**Input records**:
=== Section Start ===

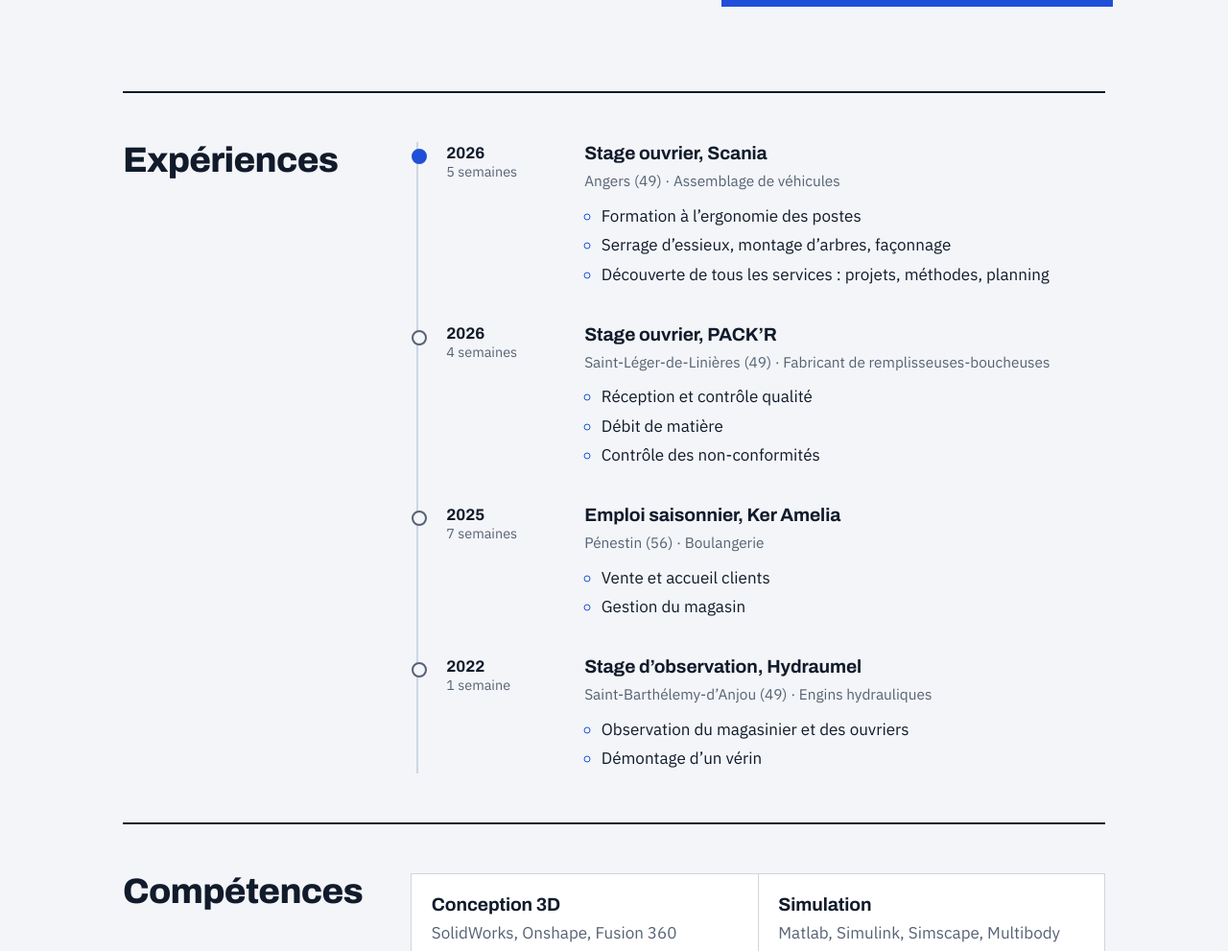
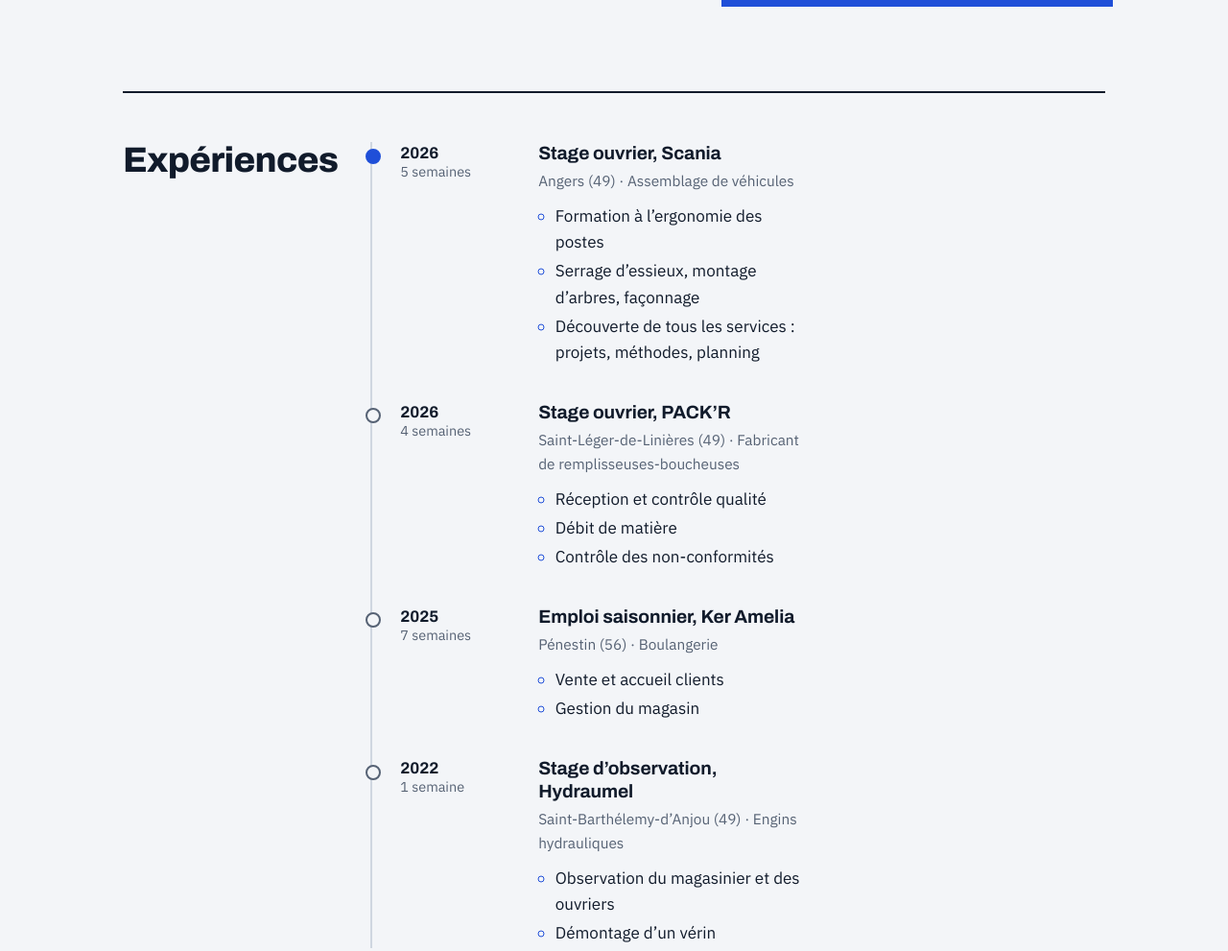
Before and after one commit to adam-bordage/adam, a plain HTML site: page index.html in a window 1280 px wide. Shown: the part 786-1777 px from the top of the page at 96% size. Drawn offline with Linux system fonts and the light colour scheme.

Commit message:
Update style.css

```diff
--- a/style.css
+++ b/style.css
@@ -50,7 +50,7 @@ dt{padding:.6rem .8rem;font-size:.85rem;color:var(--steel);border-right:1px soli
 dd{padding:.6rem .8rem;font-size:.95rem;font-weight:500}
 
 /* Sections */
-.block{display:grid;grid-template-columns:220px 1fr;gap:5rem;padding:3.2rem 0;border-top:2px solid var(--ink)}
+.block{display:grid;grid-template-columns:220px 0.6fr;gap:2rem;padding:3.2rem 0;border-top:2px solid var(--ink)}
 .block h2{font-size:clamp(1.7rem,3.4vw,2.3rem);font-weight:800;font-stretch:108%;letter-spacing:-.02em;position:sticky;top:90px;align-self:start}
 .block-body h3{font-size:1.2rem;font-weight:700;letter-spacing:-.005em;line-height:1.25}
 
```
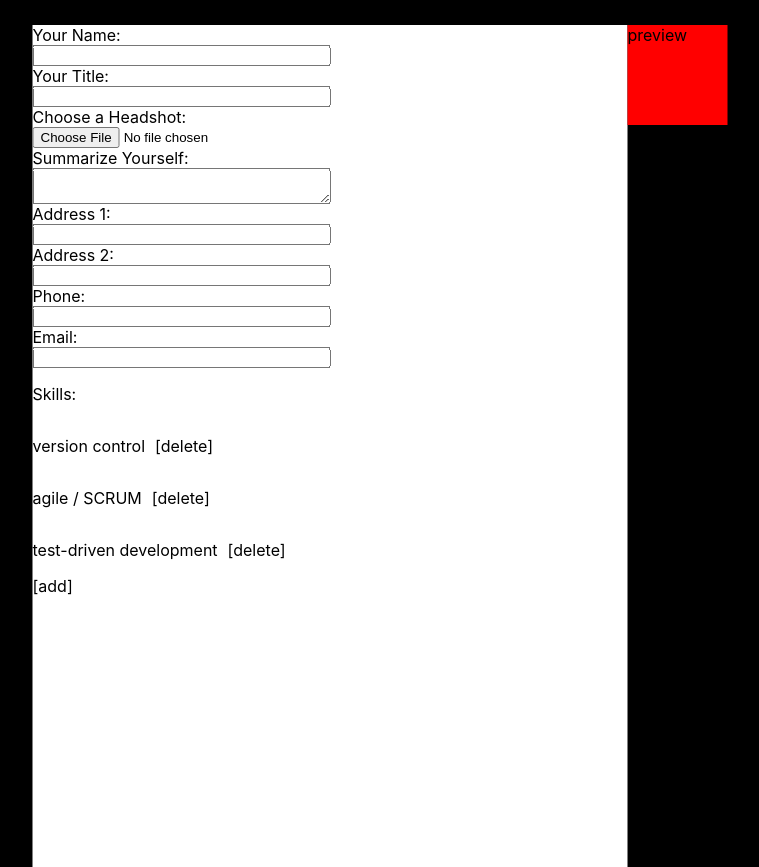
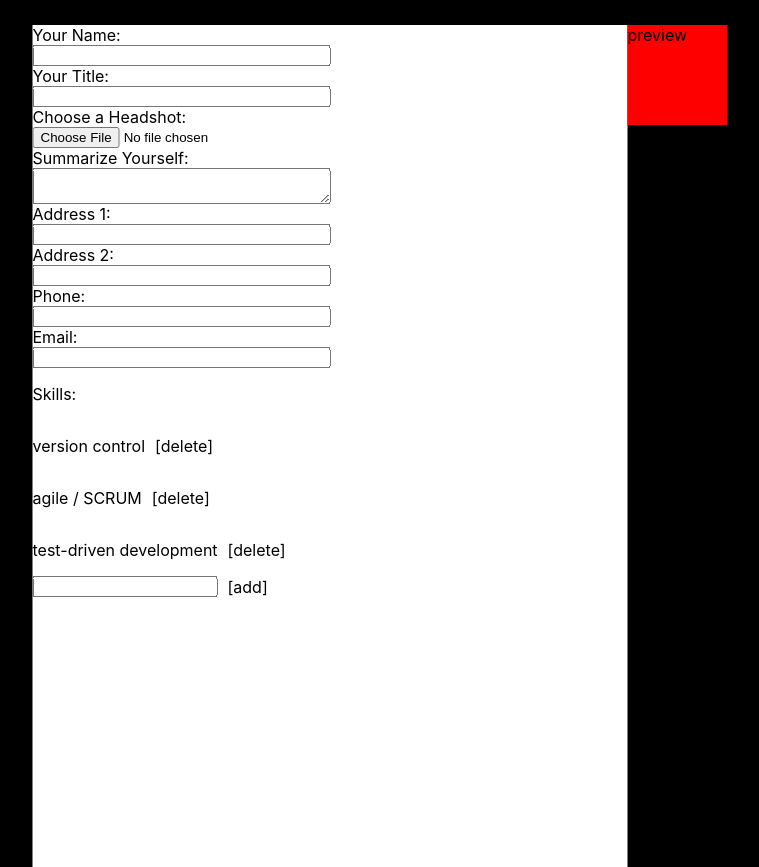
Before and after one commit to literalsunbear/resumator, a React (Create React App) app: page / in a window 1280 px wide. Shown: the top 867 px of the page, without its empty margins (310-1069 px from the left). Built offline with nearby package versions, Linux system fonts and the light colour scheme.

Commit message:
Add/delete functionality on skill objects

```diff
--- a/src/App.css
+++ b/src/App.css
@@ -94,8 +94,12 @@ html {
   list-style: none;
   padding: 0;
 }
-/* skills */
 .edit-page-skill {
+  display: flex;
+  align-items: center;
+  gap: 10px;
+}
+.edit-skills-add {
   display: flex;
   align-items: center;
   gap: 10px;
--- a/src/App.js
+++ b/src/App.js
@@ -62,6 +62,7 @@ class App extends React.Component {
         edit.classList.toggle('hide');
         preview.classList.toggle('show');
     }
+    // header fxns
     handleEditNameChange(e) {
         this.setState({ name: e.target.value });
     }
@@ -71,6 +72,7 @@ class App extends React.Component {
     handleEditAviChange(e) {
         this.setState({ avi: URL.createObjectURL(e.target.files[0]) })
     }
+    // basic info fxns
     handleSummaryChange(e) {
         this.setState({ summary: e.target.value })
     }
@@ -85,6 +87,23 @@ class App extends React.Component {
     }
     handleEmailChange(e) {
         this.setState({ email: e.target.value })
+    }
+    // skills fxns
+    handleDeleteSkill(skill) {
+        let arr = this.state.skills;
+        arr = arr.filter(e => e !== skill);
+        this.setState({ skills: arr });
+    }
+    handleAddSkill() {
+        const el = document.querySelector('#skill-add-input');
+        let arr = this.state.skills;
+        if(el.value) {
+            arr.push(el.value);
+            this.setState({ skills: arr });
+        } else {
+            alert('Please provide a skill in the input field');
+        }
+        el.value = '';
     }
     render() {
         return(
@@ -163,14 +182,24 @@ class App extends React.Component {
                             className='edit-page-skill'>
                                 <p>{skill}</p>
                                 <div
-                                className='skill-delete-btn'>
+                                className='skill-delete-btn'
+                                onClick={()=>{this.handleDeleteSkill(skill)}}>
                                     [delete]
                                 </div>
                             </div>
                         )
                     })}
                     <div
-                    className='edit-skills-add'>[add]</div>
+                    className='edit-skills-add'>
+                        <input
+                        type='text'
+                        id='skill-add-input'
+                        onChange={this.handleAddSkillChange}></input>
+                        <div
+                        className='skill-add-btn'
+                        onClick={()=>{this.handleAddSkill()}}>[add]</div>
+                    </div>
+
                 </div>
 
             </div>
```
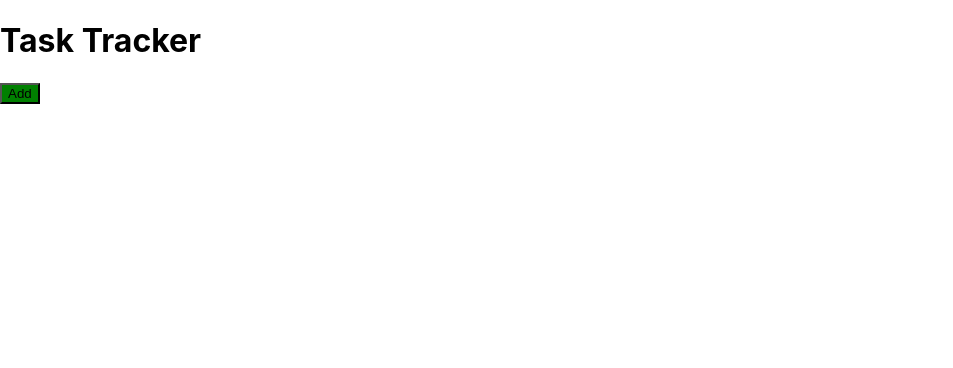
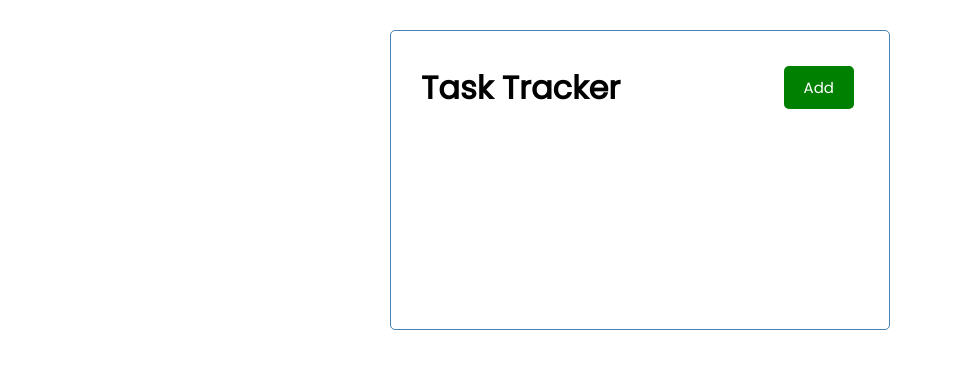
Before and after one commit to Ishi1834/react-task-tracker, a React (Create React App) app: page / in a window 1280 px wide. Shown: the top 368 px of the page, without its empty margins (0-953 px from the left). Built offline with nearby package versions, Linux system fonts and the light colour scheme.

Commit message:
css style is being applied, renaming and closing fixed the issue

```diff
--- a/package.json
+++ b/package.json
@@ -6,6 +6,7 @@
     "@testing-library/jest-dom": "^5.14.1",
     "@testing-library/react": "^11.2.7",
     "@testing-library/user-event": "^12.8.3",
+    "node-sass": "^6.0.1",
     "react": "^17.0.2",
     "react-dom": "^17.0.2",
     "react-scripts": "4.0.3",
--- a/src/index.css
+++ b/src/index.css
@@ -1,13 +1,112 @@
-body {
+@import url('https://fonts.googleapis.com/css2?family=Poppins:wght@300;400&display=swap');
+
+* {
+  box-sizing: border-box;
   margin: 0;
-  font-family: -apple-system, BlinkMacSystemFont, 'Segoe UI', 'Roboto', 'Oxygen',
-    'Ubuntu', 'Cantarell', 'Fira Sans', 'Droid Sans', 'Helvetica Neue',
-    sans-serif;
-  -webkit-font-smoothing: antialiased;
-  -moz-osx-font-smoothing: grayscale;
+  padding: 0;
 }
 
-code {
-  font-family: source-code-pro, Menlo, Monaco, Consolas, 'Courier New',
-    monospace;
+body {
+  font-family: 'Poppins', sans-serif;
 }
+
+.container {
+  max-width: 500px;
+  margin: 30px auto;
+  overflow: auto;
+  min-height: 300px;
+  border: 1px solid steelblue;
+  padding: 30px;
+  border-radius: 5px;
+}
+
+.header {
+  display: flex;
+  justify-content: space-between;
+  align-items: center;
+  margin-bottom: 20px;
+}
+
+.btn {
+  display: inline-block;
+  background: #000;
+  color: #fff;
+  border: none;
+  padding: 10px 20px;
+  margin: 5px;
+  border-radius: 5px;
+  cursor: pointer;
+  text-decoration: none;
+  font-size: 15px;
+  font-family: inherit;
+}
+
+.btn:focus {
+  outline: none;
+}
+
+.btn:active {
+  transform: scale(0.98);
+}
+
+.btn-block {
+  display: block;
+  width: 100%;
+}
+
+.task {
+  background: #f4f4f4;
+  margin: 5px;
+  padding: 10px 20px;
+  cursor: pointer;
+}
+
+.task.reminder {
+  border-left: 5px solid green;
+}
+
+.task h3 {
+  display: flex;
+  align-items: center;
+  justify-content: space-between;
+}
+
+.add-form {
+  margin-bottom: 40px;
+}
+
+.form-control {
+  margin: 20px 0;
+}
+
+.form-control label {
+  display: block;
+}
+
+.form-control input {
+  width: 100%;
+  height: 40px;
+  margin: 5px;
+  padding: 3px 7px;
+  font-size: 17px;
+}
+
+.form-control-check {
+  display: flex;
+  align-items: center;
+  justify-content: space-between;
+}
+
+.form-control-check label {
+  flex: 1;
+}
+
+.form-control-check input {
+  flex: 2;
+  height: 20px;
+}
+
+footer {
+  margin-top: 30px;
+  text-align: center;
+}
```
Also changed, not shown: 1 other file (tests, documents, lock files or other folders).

=== Section End ===

**Problem**: Pull every line containing "without" from the data.

**Answer space**:
Before and after one commit to literalsunbear/resumator, a React (Create React App) app: page / in a window 1280 px wide. Shown: the top 867 px of the page, without its empty margins (310-1069 px from the left). Built offline with nearby package versions, Linux system fonts and the light colour scheme.
Before and after one commit to Ishi1834/react-task-tracker, a React (Create React App) app: page / in a window 1280 px wide. Shown: the top 368 px of the page, without its empty margins (0-953 px from the left). Built offline with nearby package versions, Linux system fonts and the light colour scheme.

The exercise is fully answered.